On this first night of shipboard guard duty, Oliver was fortunate that his guard shift lasted only one hour in instead of the normal two-hour tours as was common practice among most of the Union regiments in the Civil War. By the time his relief arrived, Friday morning was already thirty minutes old and the crowded decks had become relatively quiet other than the sounds of the sleeping soldiers. Oliver was forced to make his way carefully through the mass of humanity to avoid the wrath of a disturbed soul roused from slumber and throwing spewing curses at the offender. After finding his previous “dry place” on the floor with his company mates, Oliver was not able to return the restful sleep he enjoyed prior to his guard duty caused by the combine effects of anticipation and the cramped quarters.

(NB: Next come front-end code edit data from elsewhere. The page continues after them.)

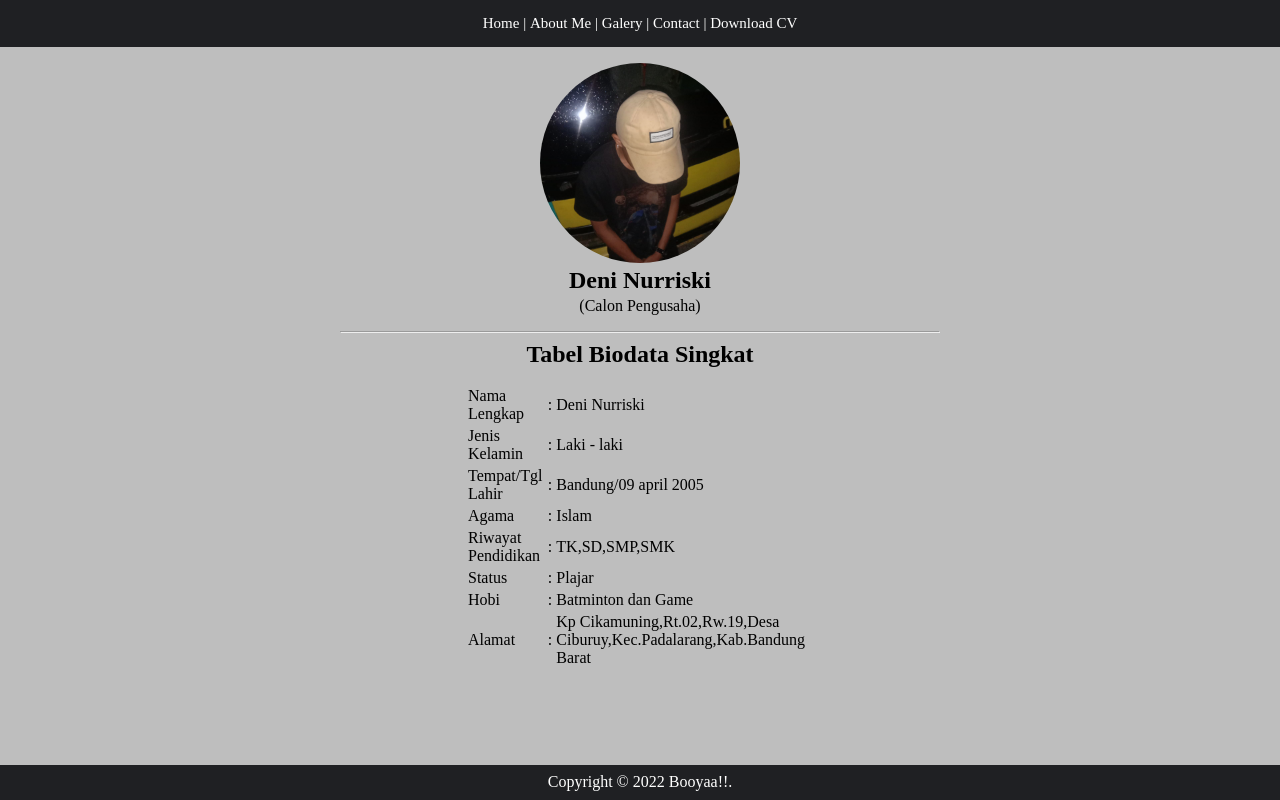
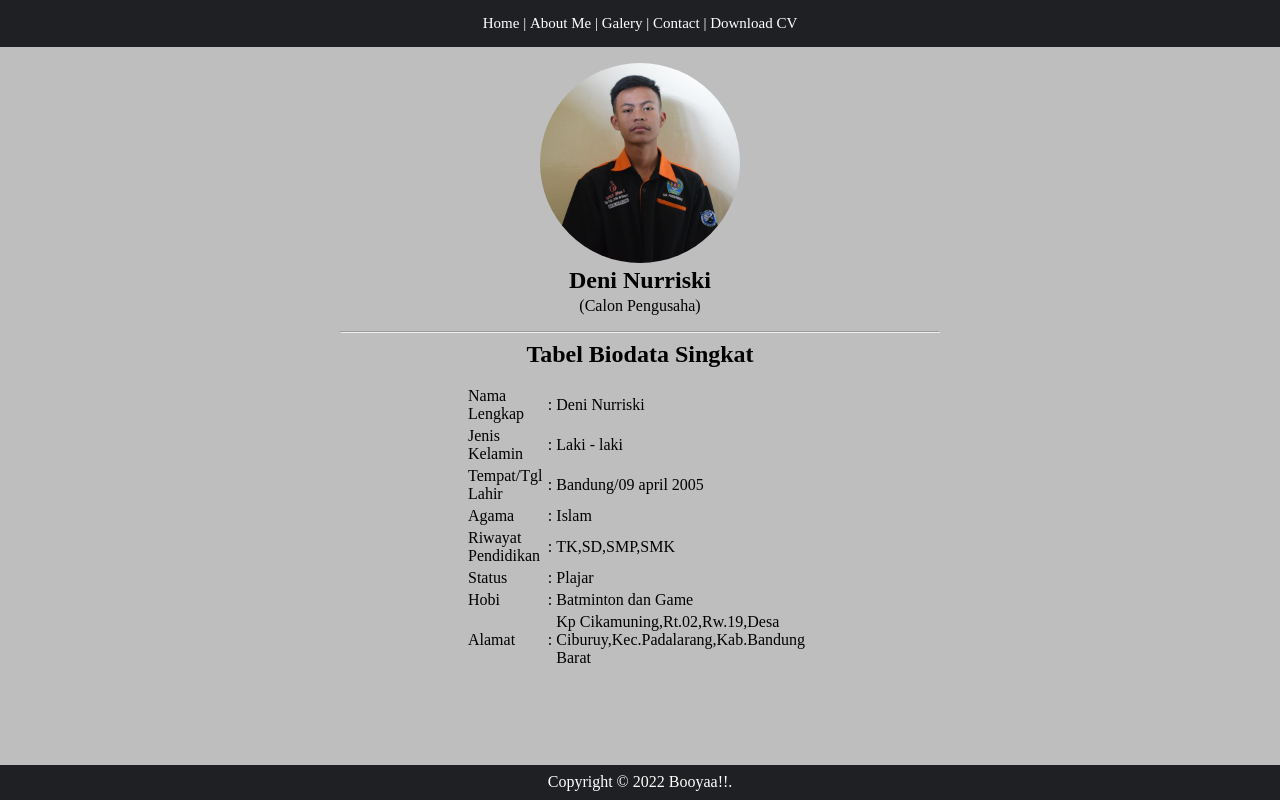
Before and after one commit to DENINURRISKI1/DENINURRISKI1.github.io, a plain HTML site: page about.html in a window 1280 px wide. Drawn offline with Linux system fonts and the light colour scheme.

Commit message:
Add files via upload

```diff
--- a/about.html
+++ b/about.html
@@ -48,7 +48,7 @@
 
         <div style="max-width: 600px; margin: 1em auto">
 
-            <img src="gambar/Suneo.jpg" width="200" height="200" style="border-radius: 50%;" />
+            <img src="gambar/Gambar_1.JPG" width="200" height="200" style="border-radius: 50%;" />
 
             <h1>Deni Nurriski</h1>
 
```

His inability to sleep was not without some reward as Oliver found himself treated to a spectacular sight at four o’clock in the morning. As the ship made its way out of Long Island Sound and down the East River, the early morning fog began to break up and the lights of New York City came into full view off the starboard side. Oliver expressed his disappointment that the ship will not stop at New York or Brooklyn which also came into view on the port side. Rather, the transport continued southward into the New York Bay and two hours later it seemed that the regiment may have reached its destination as the ship approached a landing on the opposite side of the bay at Staten Island. However, the vessel was not allowed to dock and placed in a holding pattern to wait for another ship to pass that Oliver names as the “Granite State.” There is some historical ambiguity about the identification of this vessel as the U.S.S. Granite State was a wooden ship dating back to 1825 that was not actually placed into operation until the Civil War. Many sources claim that this vessel wasn’t placed into service until 1863 or 1864.
Whatever the name of this ship may have been, it finally passed by Staten Island and the transport carrying the soldiers of the 8th Connecticut was given clearance to put ashore on the island. There arose a great sense of excitement and anticipation throughout the ranks with the possibility of leaving the cramped quarters and returning to dry land. For what may have been the first time in their military service, Oliver and the other troops learned a hard lesson about “hurry up and wait” in the life of a soldier.
Then commenced a great rush for knapsacks, haversacks etc. which was kept up for an hour but no signs of getting off. We stood for two or three hours with our knapsacks on when one by one they commenced to drop off and by nine o’clock they were all lying in piles again. There was strict guard kept so we could not get off the boat.
While the horses were temporarily allowed off the ship, the soldiers remained in position and waited for orders from their officers which they hoped would soon be the command to disembark. The delay would come to end, but not to the satisfaction of the disgruntled troops as the horses were reloaded onto the vessel and the order was given to cast off. The ship, which Oliver now described as a steamer, pulled away from Staten Island and slipped back into the mid-morning sunshine of New York Bay, this time headed north toward the mouth of the East River from which they had traveled just three hours earlier. The full light of midday revealed the entirely of New York with “a splendid view of its shipping, and such steam whistling and cheering I have seldom heard.” The steamer continued back up the East River finally landing at Hunter’s Point on Long Island about three o’clock in the afternoon where the soldiers of the 8th Connecticut were finally allowed to disembark.
 Letters of Oliver Cromwell Case 1861-1862 (unpublished), Simsbury Historical Society, Simsbury, CT (October 20, 1861).